As stated, it’s important to safeguard biodiversity and ecosystems as they play a crucial role in adaptation and mitigation. The report shows that to maintain the resilience of the biodiversity and ecosystems service in a global scale depends on the conservation of 30% to 50% of Earth`s land, freshwater and ocean areas. Supporting ecosystems integrity and building biodiversity resilience can produce many benefits for people, including livelihoods and provision of food, fiber and water.
The report finally concludes, and I quote: “The cumulative scientific evidence is unequivocal: Climate change is a threat to human well-being and planetary health.

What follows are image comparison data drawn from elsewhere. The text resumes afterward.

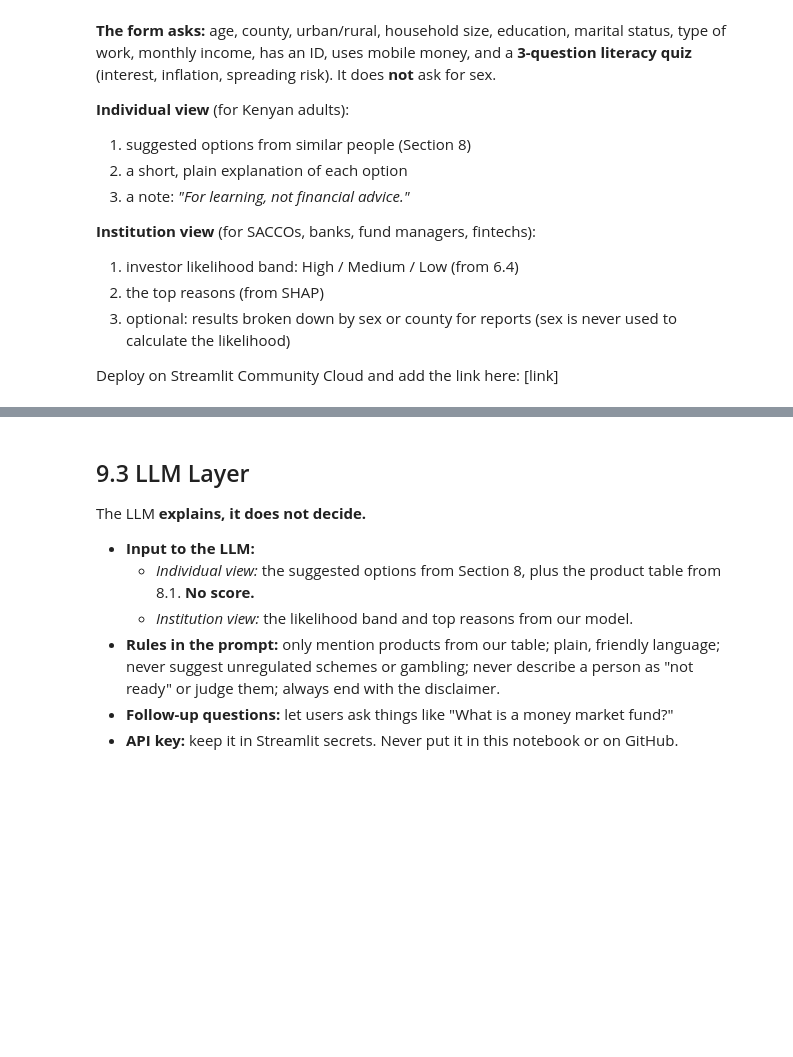
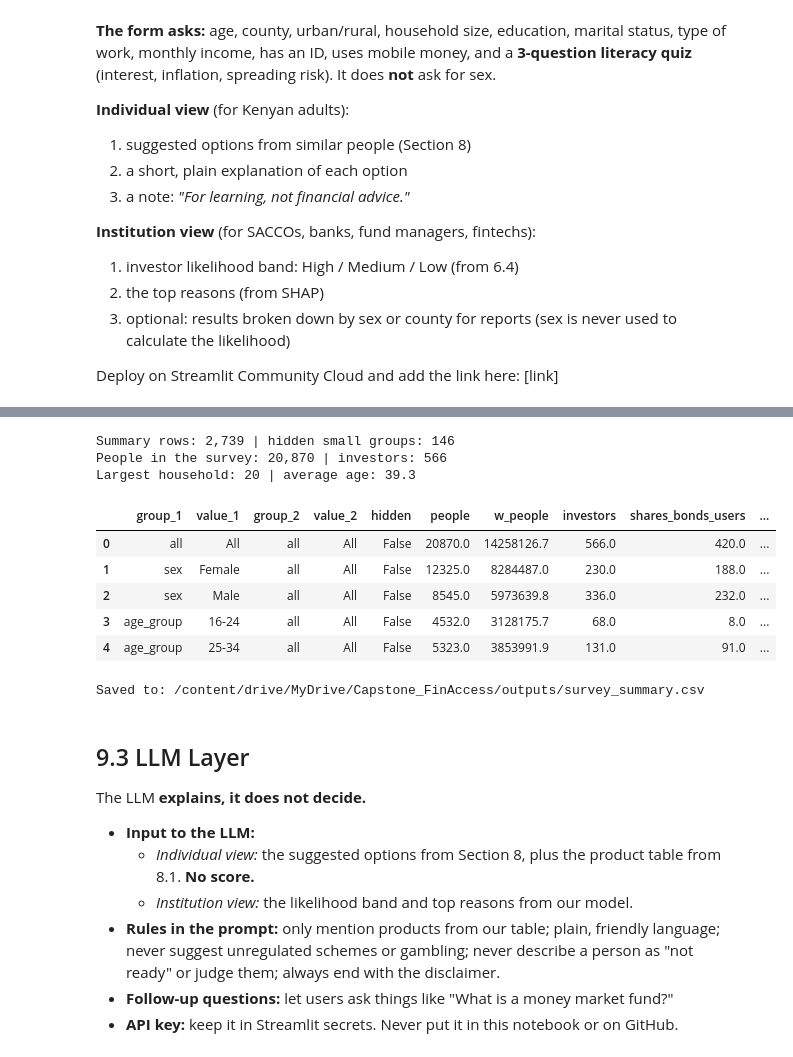
Before and after one commit to cyrus1557/investment-readiness-capstone-project, a Jupyter notebook: index.ipynb, the cells around one changed output, grey strips where cells are left out. Saved outputs shown, nothing was run; the diff lists cells and outputs as text; code cells hidden in the pictures; blank space fills up the shorter version.

```diff
--- a/index.ipynb
+++ b/index.ipynb
@@ -242,0 +278,23 @@ Rows and columns: (20871, 21)
+# %%
+# Setup: outputs folder, the app's code from GitHub, and the one library Colab lacks
+import sys, os, subprocess, urllib.request
+
+OUTPUT_DIR = ("/content/drive/MyDrive/Capstone_FinAccess/outputs" if IN_COLAB
+              else os.path.abspath("outputs"))
+CODE_DIR = os.path.abspath("app_code")
+REPO_APP = "https://raw.githubusercontent.com/cyrus1557/investment-readiness-capstone-project/main/app"
+
+os.makedirs(OUTPUT_DIR, exist_ok=True)
+os.makedirs(CODE_DIR, exist_ok=True)
+
+for name in ("investor_app.py", "llm_layer.py"):
+    urllib.request.urlretrieve(f"{REPO_APP}/{name}", f"{CODE_DIR}/{name}")
+
+if CODE_DIR not in sys.path:
+    sys.path.insert(0, CODE_DIR)
+
+subprocess.run([sys.executable, "-m", "pip", "install", "-q", "shap==0.54.1"], check=True)
+
+import shap
+print("App code from GitHub. shap", shap.__version__)
+print("Outputs go to", OUTPUT_DIR)
@@ -3854,7 +3936,6 @@ files.download("/content/sample_customers.csv")
 # Make a privacy-safe survey summary for the app's "Explore the data" page
 # (group counts and simple averages only, never rows about single people)
 from itertools import combinations
-from google.colab import files
 
 summary_df = df.drop_duplicates().copy()
 summary_df["age_group"] = pd.cut(summary_df["age"], bins=[15, 24, 34, 44, 54, 64, 120],
@@ -3894,35 +3975,47 @@ def summarise(data, by):
         out[f"{name}_mean"] = grouped[col].mean()
         out[f"{name}_max"] = grouped[col].max()
         out[f"{name}_min"] = grouped[col].min()
         out[f"w_{name}_mean"] = out[f"_wx_{name}"] / out[f"_wn_{name}"]
     return out.drop(columns=[c for c in out.columns if c.startswith(("_wx_", "_wn_"))]).reset_index()
 
 
 parts = [summarise(summary_df.assign(value_1="All"), ["value_1"]).assign(group_1="all", group_2="all", value_2="All")]
 for g in GROUPS:
     parts.append(summarise(summary_df, [g]).rename(columns={g: "value_1"})
                  .assign(group_1=g, group_2="all", value_2="All"))
 for g1, g2 in combinations(GROUPS, 2):
     parts.append(summarise(summary_df, [g1, g2]).rename(columns={g1: "value_1", g2: "value_2"})
                  .assign(group_1=g1, group_2=g2))
 
 survey_summary = pd.concat(parts, ignore_index=True)
 number_cols = [c for c in survey_summary.columns if c not in ["group_1", "value_1", "group_2", "value_2"]]
 survey_summary["hidden"] = survey_summary["people"] < MIN_PEOPLE
 survey_summary.loc[survey_summary["hidden"], number_cols] = np.nan
 rounded = [c for c in number_cols if c.startswith("w_") or c.endswith("_mean")]
 survey_summary[rounded] = survey_summary[rounded].round(1)
 survey_summary = survey_summary[["group_1", "value_1", "group_2", "value_2", "hidden"] + number_cols]
 
 print(f"Summary rows: {len(survey_summary):,} | hidden small groups: {survey_summary['hidden'].sum():,}")
 print(f"People in the survey: {int(survey_summary.loc[0, 'people']):,} | "
       f"investors: {int(survey_summary.loc[0, 'investors']):,}")
 print(f"Largest household: {survey_summary.loc[0, 'household_max']:.0f} | "
       f"average age: {survey_summary.loc[0, 'age_mean']:.1f}")
 display(survey_summary.head())
 
-survey_summary.to_csv("/content/survey_summary.csv", index=False)
-files.download("/content/survey_summary.csv")
+SUMMARY_PATH = f"{OUTPUT_DIR}/survey_summary.csv"
+survey_summary.to_csv(SUMMARY_PATH, index=False)
+print("Saved to:", SUMMARY_PATH)
+# %% [output]
+Summary rows: 2,739 | hidden small groups: 146
+People in the survey: 20,870 | investors: 566
+Largest household: 20 | average age: 39.3
+|  | group_1 | value_1 | group_2 | value_2 | hidden | people | w_people | investors | shares_bonds_users | ... |
+| 0 | all | All | all | All | False | 20870.0 | 14258126.7 | 566.0 | 420.0 | ... |
+| 1 | sex | Female | all | All | False | 12325.0 | 8284487.0 | 230.0 | 188.0 | ... |
+| 2 | sex | Male | all | All | False | 8545.0 | 5973639.8 | 336.0 | 232.0 | ... |
+| 3 | age_group | 16-24 | all | All | False | 4532.0 | 3128175.7 | 68.0 | 8.0 | ... |
+| 4 | age_group | 25-34 | all | All | False | 5323.0 | 3853991.9 | 131.0 | 91.0 | ... |
+Saved to: /content/drive/MyDrive/Capstone_FinAccess/outputs/survey_summary.csv
 # %% [markdown]
 ## 9.3 LLM Layer
 The LLM **explains, it does not decide.**
```
Also changed, not shown: parts of 23 cells of this notebook.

Any further delay in concerted anticipatory global action on adaptation and mitigation will miss a brief and rapidly closing window of opportunity to secure a liveable and sustainable future for all”.
About the Author:
Isabela started her work with the environment in 1993 as a Biology Bachelor student at the highly regarded Federal University of Minas Gerais (UFMG/Brazil). Later she joined the Graduate Program on Ecology, Conservation and Management of the Wildlife of the same University (UFMG/Brazil) where she received her Masters degree in 1999. Later, she received her Ph.D. on Soil and Water Science at the University of Florida (USA). During her Ph.D. studies she received an Outstanding Student Poster Award at the ASLO (American Society of Limnology and Oceanography) 2006 Summer Meeting held in Victoria (Canada). After working for the State Government Secretary, consulting environmental company and watershed management company she began her post-doctorate in the Geography Department at UFMG (Brazil). Throughout her career she gathered knowledge and specialized on Biology, Ecology, Soil Science, Limnology, Paleolimnology, Biogeochemistry, Organic Geochemistry, Metal and Environmental pollution.